The invisible border between “Who Is She?” and the third thematic “act” of the exhibit, “Family Values,” is much less conspicuous. Elegant old upper-class drawing-room images of precious children by Thomas Gainsborough, Cornelis van der Voort, and John Singer Sargent. An atmospheric Victorian photo of beautiful British children by Lewis Carroll, author of Alice in Wonderland. That famous black and white photo of Identical Twins, Roselle, N.J. (identically doleful little girls dressed up for Saturday prayers at the temple, perhaps) by late New York bleak-is-beautiful photographer Diane Arbus. And variations on the classic Madonna-and-child theme: a bold, life-sized nude photo (by Renee Cox) of an athletic African-American monument of a woman holding across her strikingly vertical, highly polished brown length a lighter-skinned child at a horizontal angle that puts you in mind of the composition of a cross. Another black and white photograph, titled My Beloved, by Shirin Neshat, of a dark-eyed, olive-skinned Arab beauty enclosing within her bright white shroud of a dress her beautiful, unscathed child, his brown bangs and dark eyes protected from a harsh world that is represented by a rifle leaning at a conspicuously topical and vertical angle in a corner of the picture, the elliptical opening of her head-covering dress allowing you a peek into the warm and earthy womanhood that men with guns cannot get back to once they have left the arms of the mother. (The little boy in Antonio Montalvo’s Wife and One of his Sons, a painting by a follower of Italian painter Bronzino, hasn’t had to leave his mother and go get his gun either. Why would he ever?)

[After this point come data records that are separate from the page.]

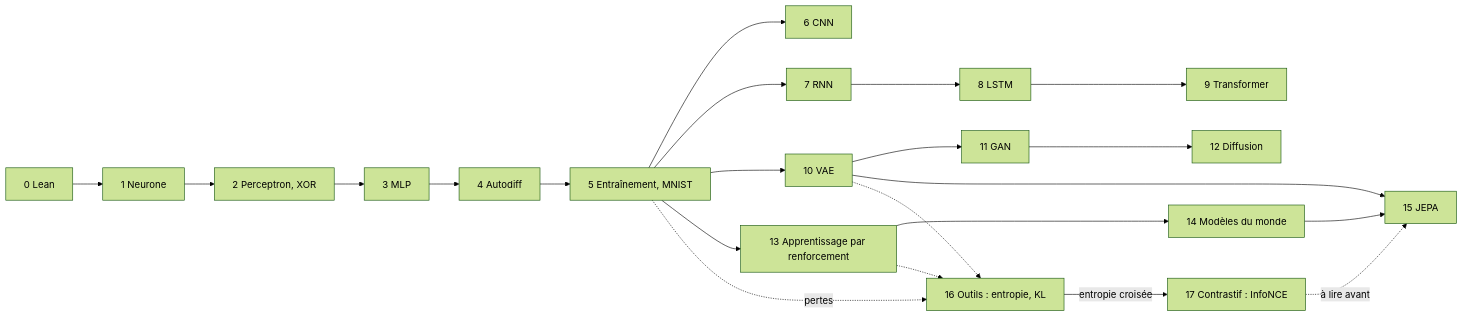
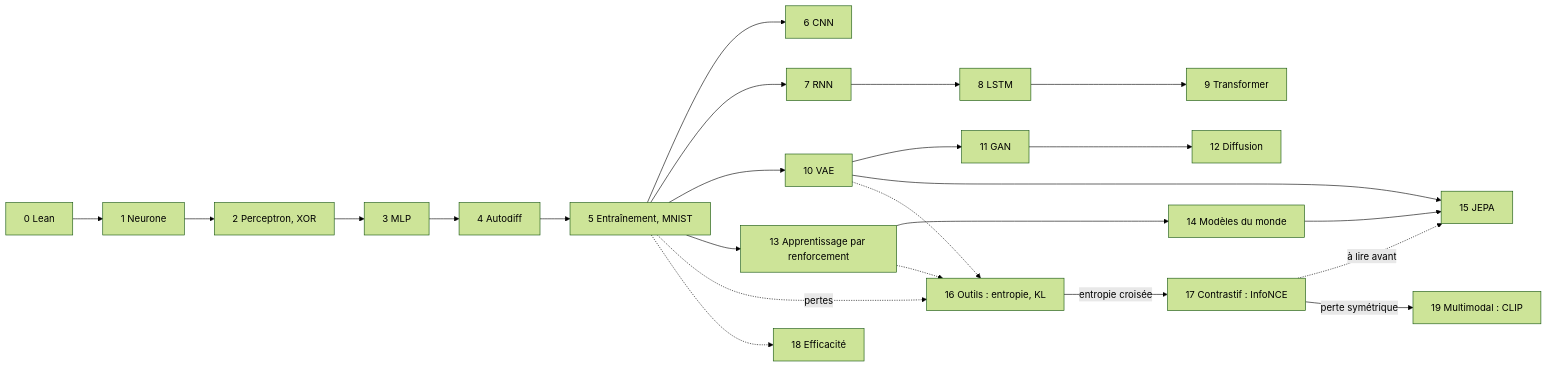
The diagram in website/i18n/fr/docusaurus-plugin-content-docs/current/index.mdx (citron/LEAIN4), drawn with Mermaid (forest theme) before and after one commit. The commit also changed other lines of this file and 19 other files, not shown here.

````diff
--- a/website/i18n/fr/docusaurus-plugin-content-docs/current/index.mdx
+++ b/website/i18n/fr/docusaurus-plugin-content-docs/current/index.mdx
@@ -30,15 +30,17 @@
 ```mermaid
 flowchart LR
   c0["0 Lean"] --> c1["1 Neurone"] --> c2["2 Perceptron, XOR"] --> c3["3 MLP"] --> c4["4 Autodiff"] --> c5["5 Entraînement, MNIST"]
   c5 --> c6["6 CNN"]
   c5 --> c7["7 RNN"] --> c8["8 LSTM"] --> c9["9 Transformer"]
   c5 --> c10["10 VAE"] --> c11["11 GAN"] --> c12["12 Diffusion"]
   c5 --> c13["13 Apprentissage par renforcement"] --> c14["14 Modèles du monde"]
   c10 --> c15["15 JEPA"]
   c14 --> c15
   c5 -.->|pertes| c16["16 Outils : entropie, KL"]
   c16 -->|entropie croisée| c17["17 Contrastif : InfoNCE"]
   c17 -.->|à lire avant| c15
+  c17 -->|perte symétrique| c19["19 Multimodal : CLIP"]
+  c5 -.-> c18["18 Efficacité"]
   c10 -.-> c16
   c13 -.-> c16
 ```
````
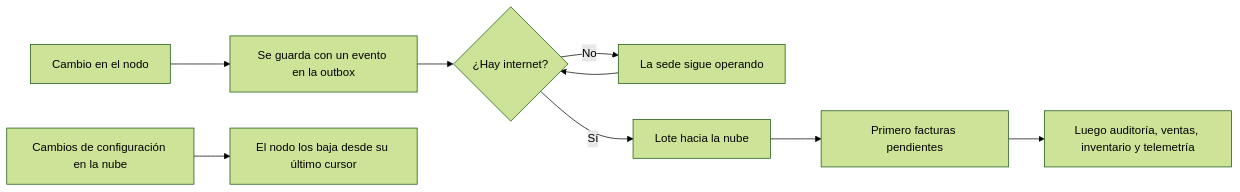
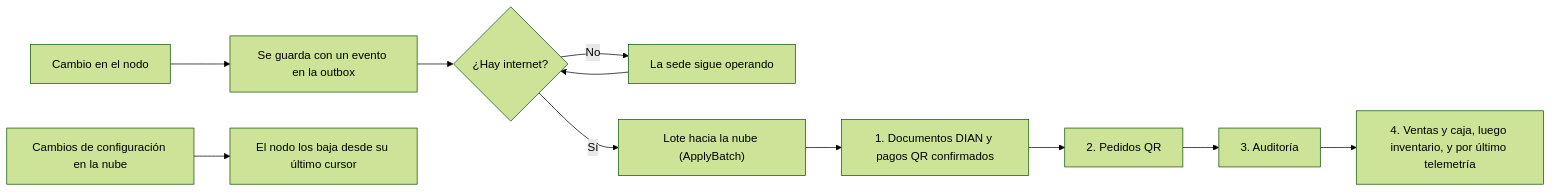
Before and after one commit to CesarJOtizM/blackHole: the sixth of 6 diagrams in docs/flujos/m0-plataforma.md, drawn with Mermaid (forest theme). The commit also changed other lines of this file and 159 other files, not shown here.

````diff
--- a/docs/flujos/m0-plataforma.md
+++ b/docs/flujos/m0-plataforma.md
@@ -138,11 +154,13 @@
 ```mermaid
 flowchart LR
   A["Cambio en el nodo"] --> B["Se guarda con un evento en la outbox"]
   B --> C{"¿Hay internet?"}
   C -->|No| D["La sede sigue operando"]
   D --> C
-  C -->|Sí| E["Lote hacia la nube"]
-  E --> F["Primero facturas pendientes"]
-  F --> G["Luego auditoría, ventas, inventario y telemetría"]
+  C -->|Sí| E["Lote hacia la nube (ApplyBatch)"]
+  E --> F["1. Documentos DIAN y pagos QR confirmados"]
+  F --> G["2. Pedidos QR"]
+  G --> J["3. Auditoría"]
+  J --> K["4. Ventas y caja, luego inventario, y por último telemetría"]
   H["Cambios de configuración en la nube"] --> I["El nodo los baja desde su último cursor"]
 ```
````
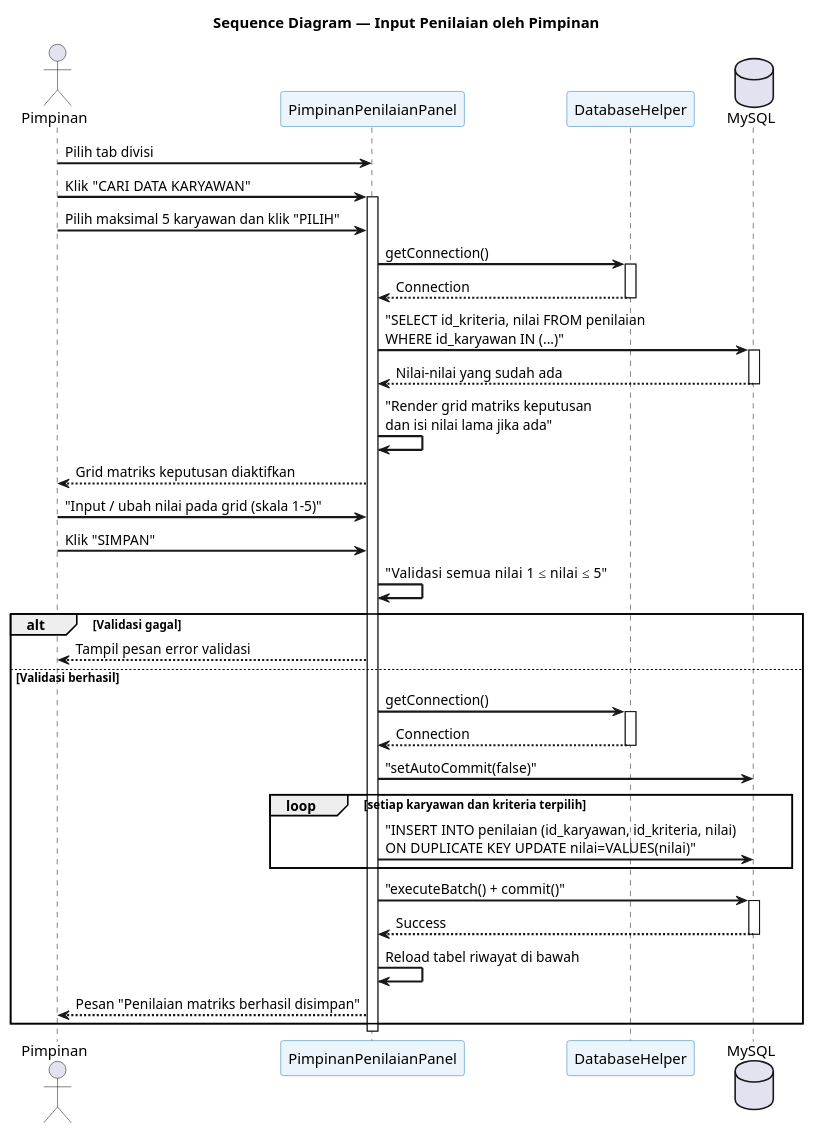
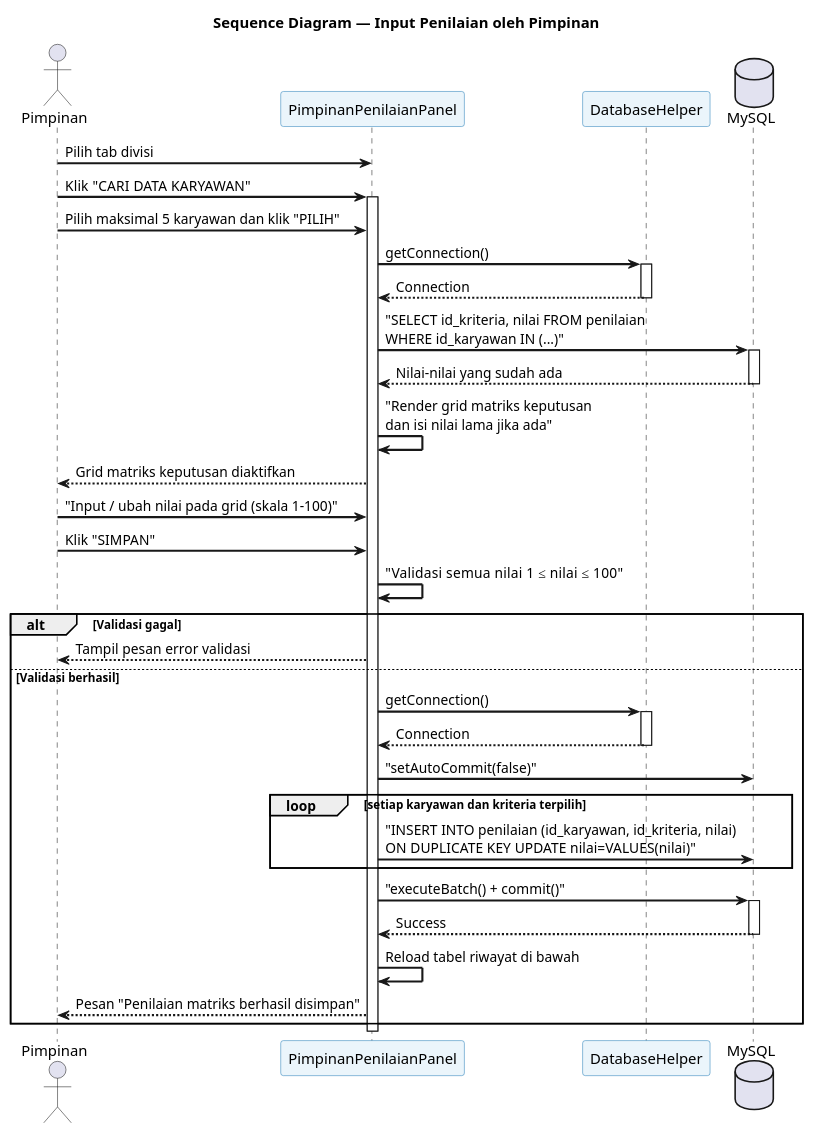
The eighth of 14 diagrams in BAB4_DIAGRAM.md (caidenrev/spk-bri-2.0), drawn with PlantUML before and after one commit. The commit also changed other lines of this file and 4 other files, not shown here.

````diff
--- a/BAB4_DIAGRAM.md
+++ b/BAB4_DIAGRAM.md
@@ -406,57 +405,57 @@
 ```plantuml
 @startuml SequencePenilaianPimpinan
 skinparam sequenceArrowThickness 2
 skinparam sequenceParticipantBackgroundColor #EBF5FB
 skinparam sequenceParticipantBorderColor #2980B9
 title Sequence Diagram — Input Penilaian oleh Pimpinan
 
 actor Pimpinan as user
 participant "PimpinanPenilaianPanel" as panel
 participant "DatabaseHelper" as db
 database "MySQL" as mysql
 
 user -> panel : Pilih tab divisi
 user -> panel : Klik "CARI DATA KARYAWAN"
 activate panel
 user -> panel : Pilih maksimal 5 karyawan dan klik "PILIH"
 
 panel -> db : getConnection()
 activate db
 db --> panel : Connection
 deactivate db
 
 panel -> mysql : "SELECT id_kriteria, nilai FROM penilaian\nWHERE id_karyawan IN (...)"
 activate mysql
 mysql --> panel : Nilai-nilai yang sudah ada
 deactivate mysql
 
 panel -> panel : "Render grid matriks keputusan\ndan isi nilai lama jika ada"
 panel --> user : Grid matriks keputusan diaktifkan
 
-user -> panel : "Input / ubah nilai pada grid (skala 1-5)"
+user -> panel : "Input / ubah nilai pada grid (skala 1-100)"
 user -> panel : Klik "SIMPAN"
 
-panel -> panel : "Validasi semua nilai 1 ≤ nilai ≤ 5"
+panel -> panel : "Validasi semua nilai 1 ≤ nilai ≤ 100"
 alt Validasi gagal
   panel --> user : Tampil pesan error validasi
 else Validasi berhasil
   panel -> db : getConnection()
   activate db
   db --> panel : Connection
   deactivate db
 
   panel -> mysql : "setAutoCommit(false)"
   loop setiap karyawan dan kriteria terpilih
     panel -> mysql : "INSERT INTO penilaian (id_karyawan, id_kriteria, nilai)\nON DUPLICATE KEY UPDATE nilai=VALUES(nilai)"
   end
   panel -> mysql : "executeBatch() + commit()"
   activate mysql
   mysql --> panel : Success
   deactivate mysql
 
   panel -> panel : Reload tabel riwayat di bawah
   panel --> user : Pesan "Penilaian matriks berhasil disimpan"
 end
 deactivate panel
 @enduml
 ```
````
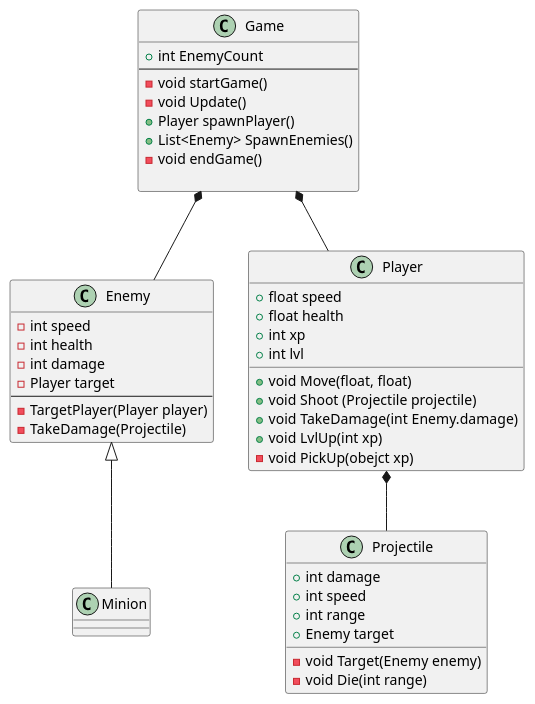
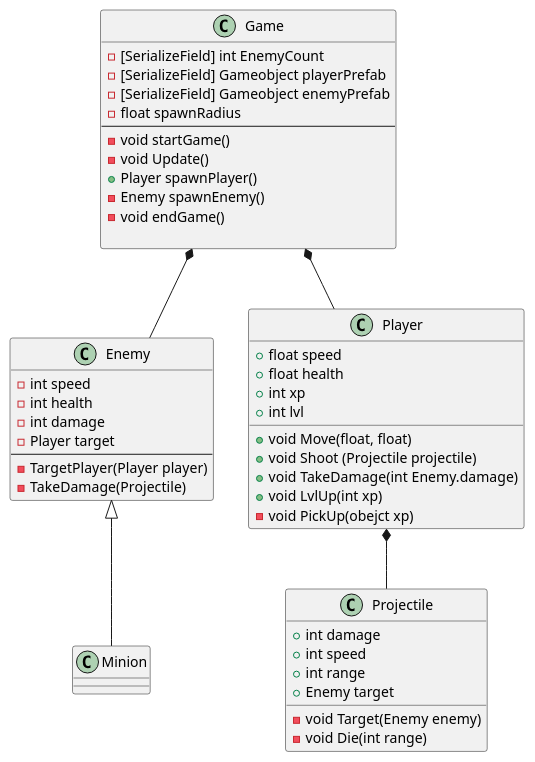
The diagram in ClassDiagram.puml (Hauvgaard2005/EksamensProjekt), drawn with PlantUML before and after one commit. The commit also changed 6 other files, not shown here.

```diff
--- a/ClassDiagram.puml
+++ b/ClassDiagram.puml
@@ -1,59 +1,62 @@
 
 class Player{
 
     + float speed
     + float health
     + int xp
     + int lvl
 
     + void Move(float, float)
     + void Shoot (Projectile projectile)
     + void TakeDamage(int Enemy.damage)
     + void LvlUp(int xp)
     - void PickUp(obejct xp)
 
 }
 
 class Enemy{
     - int speed
     - int health
     - int damage
     - Player target
     --
     - TargetPlayer(Player player)
     - TakeDamage(Projectile)
 }
 
 class Minion{
 
 }
 
 
 class Game{
-    + int EnemyCount
+    - [SerializeField] int EnemyCount
+    - [SerializeField] Gameobject playerPrefab
+    - [SerializeField] Gameobject enemyPrefab
+    - float spawnRadius
     --
     - void startGame()
     - void Update()
     + Player spawnPlayer()
-    + List<Enemy> SpawnEnemies()
+    - Enemy spawnEnemy()
     - void endGame()
 
 }
 
 class Projectile{
 
     + int damage
     + int speed
     + int range
     + Enemy target
     
     - void Target(Enemy enemy)
     - void Die(int range)
 
 
 }
 
 Game*--Player
 Player*--Projectile
 Game*--Enemy
 Minion-up-|>Enemy
```
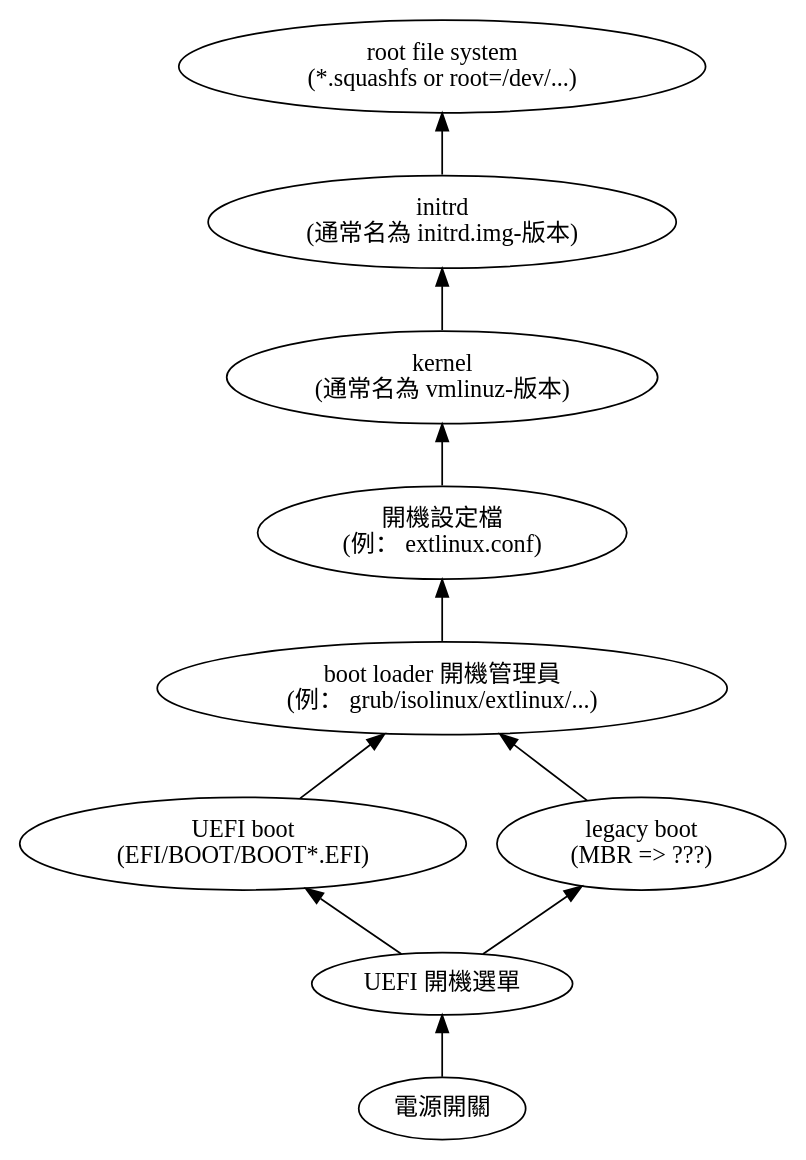
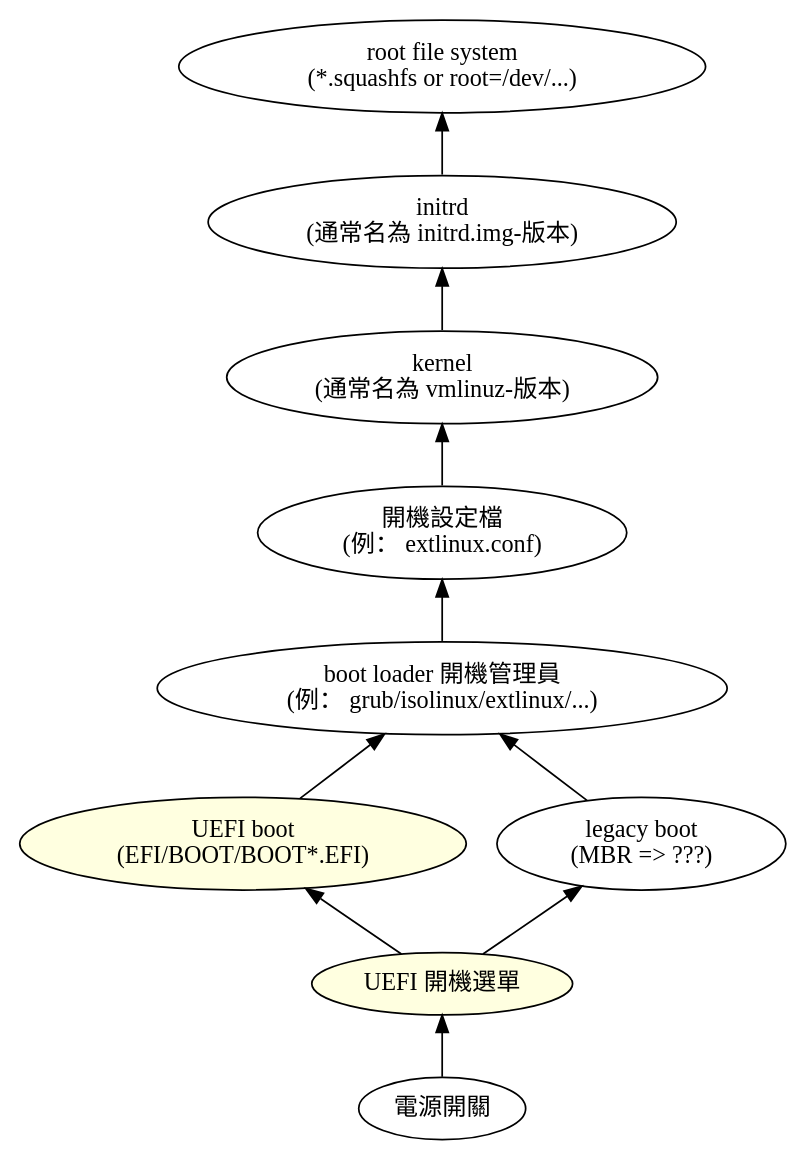
Before and after one commit to ckhung/ckhung.github.io: the diagram in a/m/21/linux-boot.dot, drawn with Graphviz. The commit also changed 1 other file, not shown here.

Commit message:
linux-boot.*

```diff
--- a/a/m/21/linux-boot.dot
+++ b/a/m/21/linux-boot.dot
@@ -1,18 +1,18 @@
 digraph "linux 開機流程" {
 
     rankdir = BT;
     overlap = scale;
 
     power [ label="電源開關" ];
-    UEFI_menu [ label="UEFI 開機選單" ];
-    uefi_boot [ label="UEFI boot\n(EFI/BOOT/BOOT*.EFI)" ];
+    UEFI_menu [ label="UEFI 開機選單"; style=filled; fillcolor="#ffffe0"; ];
+    uefi_boot [ label="UEFI boot\n(EFI/BOOT/BOOT*.EFI)"; style=filled; fillcolor="#ffffe0"; ];
     legacy_boot [ label="legacy boot\n(MBR => ???)" ];
     boot_loader [ label="boot loader 開機管理員\n(例： grub/isolinux/extlinux/...)" ];
     config [ label="開機設定檔\n(例： extlinux.conf)" ];
     kernel [ label="kernel\n(通常名為 vmlinuz-版本)" ];
     initrd [ label="initrd\n(通常名為 initrd.img-版本)" ];
     rootfs [ label="root file system\n(*.squashfs or root=/dev/...)" ];
 
     power -> UEFI_menu -> { uefi_boot legacy_boot }
 	  -> boot_loader -> config -> kernel -> initrd -> rootfs;
 }
```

There’s no need for a border between “Family Values” and “No Body,” the fourth and final part of the exhibit. Offering comic relief from and hopeless resolution of the three previous acts, the latter’s predominance of conceptual installation art is so frivolous by contrast with the tragic relief of the rest of the exhibit that the walk through a doorway and down a hallway seems almost not worth the effort. Nevertheless, it’s good to see Charles LeDray’s little sailor suit, a vintage toddler’s uniform hung on a cushioned coat-hanger in a Plexiglas case, if only to shiver at the thought of boys being trained to be like the military monsters in the masculine masquerade. On the other side of the gender divide, Eleanor Antin’s Naomi Dash, featuring towel rack, kitty-litter box, black sheer stockings, and pink bathing cap, speaks for certain female roles (sexually objective at best) that still wait to be played.

Though it doesn’t take long to look at this room, it does give you a well-deserved giggle in payment for the patience you have shown in your progress through the galleries. With a sense of relief that the “play of portraits” is over, you look at Nam June Paik’s three-dimensional techno-sculpture of physicist (and Worcester native) Robert Goddard, featuring several video monitors arranged to represent both the symmetrical setting of a rocket on a launching pad and the form of a person. It’s a fairly facile sardonic comment on the stereotypical space-cadet scientist: a witheringly rational control-freak robot. No use looking much longer at it than it takes to get the good giggle. The monitors flash continuous, indiscernible images in blue and green, and a red and yellow neon representation of fire at Goddard’s feet assures you that you don’t have to be an art historian, nor a rocket scientist, to get a kick out of contemporary art.